clock menu more-arrow no yes mobile

Filed under:

Tennessee-Vandy: unit bell curve

At the top of the curve

Quarterbacks. Ainge in Orange looked positively well-oiled rather than rusty after missing two games with a sprained ankle.  After the 21 of 26 for 266 yards and two TD outing against the Commodores, Ainge is practically a lock to finish the season as the most accurate passing QB in Tennessee history for any given year.  Yes, even more accurate than any of Peyton's single seasons.

Receivers. Meach?  Seven receptions for 95 yards and one TD.  Swain? Six receptions for 76 yards and one TD.  Smith? Two receptions for 29 yards.  After getting manhandled by Arkansas' cover corners, this unit put up another strong showing.  Meachem needs only 21 yards to break Marcus Nash's single season record for receiving yards.  The unit is also doing a good job blocking down field on running plays.

In the middle of the curve

Coaching.

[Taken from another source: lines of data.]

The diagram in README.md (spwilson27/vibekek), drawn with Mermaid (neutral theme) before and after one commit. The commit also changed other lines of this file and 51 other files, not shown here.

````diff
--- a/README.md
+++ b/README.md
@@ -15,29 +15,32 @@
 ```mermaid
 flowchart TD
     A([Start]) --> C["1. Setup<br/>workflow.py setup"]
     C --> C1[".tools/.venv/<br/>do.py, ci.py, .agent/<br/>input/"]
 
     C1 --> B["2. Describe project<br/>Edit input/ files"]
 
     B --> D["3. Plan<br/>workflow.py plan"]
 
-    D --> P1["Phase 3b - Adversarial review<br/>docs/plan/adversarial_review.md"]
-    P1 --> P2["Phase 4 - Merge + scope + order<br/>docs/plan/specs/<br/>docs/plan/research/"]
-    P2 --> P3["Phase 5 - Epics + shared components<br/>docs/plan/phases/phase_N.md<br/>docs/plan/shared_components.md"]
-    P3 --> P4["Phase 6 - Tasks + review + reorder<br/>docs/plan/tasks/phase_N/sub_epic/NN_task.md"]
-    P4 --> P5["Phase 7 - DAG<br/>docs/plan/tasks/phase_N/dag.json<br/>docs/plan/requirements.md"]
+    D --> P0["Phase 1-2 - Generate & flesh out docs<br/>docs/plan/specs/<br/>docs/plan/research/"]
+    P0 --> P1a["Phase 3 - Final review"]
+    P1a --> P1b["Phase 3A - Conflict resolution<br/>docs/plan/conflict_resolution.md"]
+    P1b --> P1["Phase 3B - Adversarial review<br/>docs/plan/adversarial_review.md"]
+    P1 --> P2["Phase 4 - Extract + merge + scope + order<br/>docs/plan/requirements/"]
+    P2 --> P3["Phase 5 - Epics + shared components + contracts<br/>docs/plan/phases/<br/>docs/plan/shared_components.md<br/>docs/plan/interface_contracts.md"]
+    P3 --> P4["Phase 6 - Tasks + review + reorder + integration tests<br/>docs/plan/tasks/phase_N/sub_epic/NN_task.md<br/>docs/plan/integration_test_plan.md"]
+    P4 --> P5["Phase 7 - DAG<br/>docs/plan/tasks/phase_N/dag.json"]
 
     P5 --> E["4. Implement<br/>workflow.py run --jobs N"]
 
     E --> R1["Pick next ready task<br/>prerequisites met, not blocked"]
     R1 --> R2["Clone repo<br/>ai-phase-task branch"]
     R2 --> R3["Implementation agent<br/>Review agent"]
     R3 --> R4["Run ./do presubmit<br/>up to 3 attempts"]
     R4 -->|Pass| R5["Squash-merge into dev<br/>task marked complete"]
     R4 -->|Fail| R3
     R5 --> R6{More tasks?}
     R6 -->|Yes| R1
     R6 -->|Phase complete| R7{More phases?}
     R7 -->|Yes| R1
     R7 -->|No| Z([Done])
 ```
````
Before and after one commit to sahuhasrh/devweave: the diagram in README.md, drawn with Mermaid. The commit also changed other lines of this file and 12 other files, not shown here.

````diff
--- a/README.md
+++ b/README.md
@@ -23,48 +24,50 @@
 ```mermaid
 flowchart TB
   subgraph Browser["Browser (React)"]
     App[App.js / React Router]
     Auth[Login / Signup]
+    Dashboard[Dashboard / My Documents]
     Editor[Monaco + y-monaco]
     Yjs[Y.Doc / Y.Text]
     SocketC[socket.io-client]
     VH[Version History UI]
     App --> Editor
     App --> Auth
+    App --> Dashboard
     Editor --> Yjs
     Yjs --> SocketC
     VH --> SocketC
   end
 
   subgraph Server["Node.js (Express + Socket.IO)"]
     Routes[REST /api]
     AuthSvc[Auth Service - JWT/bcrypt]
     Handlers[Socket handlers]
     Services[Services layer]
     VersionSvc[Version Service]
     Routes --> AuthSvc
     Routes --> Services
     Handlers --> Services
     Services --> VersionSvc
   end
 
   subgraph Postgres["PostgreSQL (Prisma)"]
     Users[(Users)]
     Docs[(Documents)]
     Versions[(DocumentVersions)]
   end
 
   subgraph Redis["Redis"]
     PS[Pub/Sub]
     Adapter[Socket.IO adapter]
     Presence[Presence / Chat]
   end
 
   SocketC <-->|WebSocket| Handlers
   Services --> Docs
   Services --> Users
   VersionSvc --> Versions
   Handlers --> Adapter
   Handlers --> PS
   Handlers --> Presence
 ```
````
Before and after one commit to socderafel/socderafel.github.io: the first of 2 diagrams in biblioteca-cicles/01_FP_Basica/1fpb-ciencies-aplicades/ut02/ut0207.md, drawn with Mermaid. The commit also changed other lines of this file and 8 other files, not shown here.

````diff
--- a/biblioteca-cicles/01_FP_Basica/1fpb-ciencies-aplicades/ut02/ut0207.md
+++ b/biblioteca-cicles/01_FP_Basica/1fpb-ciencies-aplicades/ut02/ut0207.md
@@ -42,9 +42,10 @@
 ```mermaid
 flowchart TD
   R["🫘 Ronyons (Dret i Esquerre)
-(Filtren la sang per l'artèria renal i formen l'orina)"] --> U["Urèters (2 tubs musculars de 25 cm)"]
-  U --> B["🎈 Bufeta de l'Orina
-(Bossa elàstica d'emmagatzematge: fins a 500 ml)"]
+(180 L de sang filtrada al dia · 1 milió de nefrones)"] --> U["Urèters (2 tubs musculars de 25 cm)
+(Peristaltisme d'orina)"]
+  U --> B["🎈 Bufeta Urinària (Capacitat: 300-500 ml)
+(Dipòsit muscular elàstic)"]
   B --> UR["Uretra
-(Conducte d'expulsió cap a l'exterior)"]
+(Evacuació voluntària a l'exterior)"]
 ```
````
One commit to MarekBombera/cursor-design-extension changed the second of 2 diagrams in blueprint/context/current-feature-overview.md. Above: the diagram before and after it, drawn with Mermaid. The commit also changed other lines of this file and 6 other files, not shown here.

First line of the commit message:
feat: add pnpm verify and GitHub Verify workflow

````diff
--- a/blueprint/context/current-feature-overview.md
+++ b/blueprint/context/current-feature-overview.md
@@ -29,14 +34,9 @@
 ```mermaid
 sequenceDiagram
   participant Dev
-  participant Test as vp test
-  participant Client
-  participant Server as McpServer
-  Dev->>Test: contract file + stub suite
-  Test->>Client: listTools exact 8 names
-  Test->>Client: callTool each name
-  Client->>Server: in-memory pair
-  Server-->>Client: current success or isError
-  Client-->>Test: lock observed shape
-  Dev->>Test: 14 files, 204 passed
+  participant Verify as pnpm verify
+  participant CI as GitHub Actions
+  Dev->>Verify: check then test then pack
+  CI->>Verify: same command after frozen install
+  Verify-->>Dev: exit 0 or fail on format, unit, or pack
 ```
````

Perhaps it was Vandy, but maybe coach Chavis finally got through to his guys on how to contain and thereby stop a mobile QB.  Chris Nickson gained only 44 yards on the ground and wasn't any better through the air, going 10 of 23 for 97 yards, one TD, and two interceptions.  The offense showed no evidence of rust even though Ainge had missed (essentially) two games.  Good game plan, nice calls, nice preparation of the players, including getting their heads right after a disappointing two-game skid.

Running backs.  LaMarcus Coker has officially separated himself from the other backs as he's clearly the best ground attack weapon for the Vols.  On the day, Coker rushed 10 times for 126 yards and two somersaults into the end zone.  Montario Hardesty also ran well, averaging 5.8 yards per carry, which he did nine times.

Secondary.  The Jonathan's (Wade and Hefney) each had a long interception return (29 yards for Hefney and 39 for Wade).  Vandy receiver Earl Bennett, who's actually very good, had only four catches for 16 yards.  Still, Wade's holding penalty negated a third pick and directly led to Vandy's only TD, and Ricardo Kemp dropped yet another certain interception.

Linebackers.  Backup 'backer Rico McCoy led all defenders with eight tackles, seven of which were solos and three of which were for lost yardage.  He also forced a fumble.  Ryan Karl and Marvin Mitchell added five and four tackles respectively, and each had a tackle for a loss.  Overall, a good effort for the linebacking corps.

Defensive line.  The official stat sheet for the game doesn't show any QB hurries, but I saw plenty of pressure bearing down on Vandy QB Chris Nickson all day.  Walter Fisher did have one tackle for a loss, and Robert Ayers did break up one pass.  Even though the numbers don't show it, the d-line did what it was supposed to do: contain Chris Nickson and keep Cassen Jackson-Garr from going crazy.

Offensive line.  Bleh.  Fine, but nothing fancy.  Allowed two sacks, but one was probably Ainge's fault for holding onto the ball too long.  The other occurred on a trick play during which only those in orange appeared to be fooled.  Run blocking much improved.

At the bottom of the curve

Special teams.  Hey, bell curves aren't always fair.  Somebody has to round out the bottom.  There were plenty of positives on special teams this week.  Kicker James Wilhoit had a career day, hitting four field goals, and Britton Colquitt punted only twice, but one of them went 57 yards and was muffed at the ten.  The muffer eventually regained possession of the ball and was tackled at the eight.  Still, because the return game was uneventful, special teams brings up the rear on what was really a solid all-around game by the Volunteers.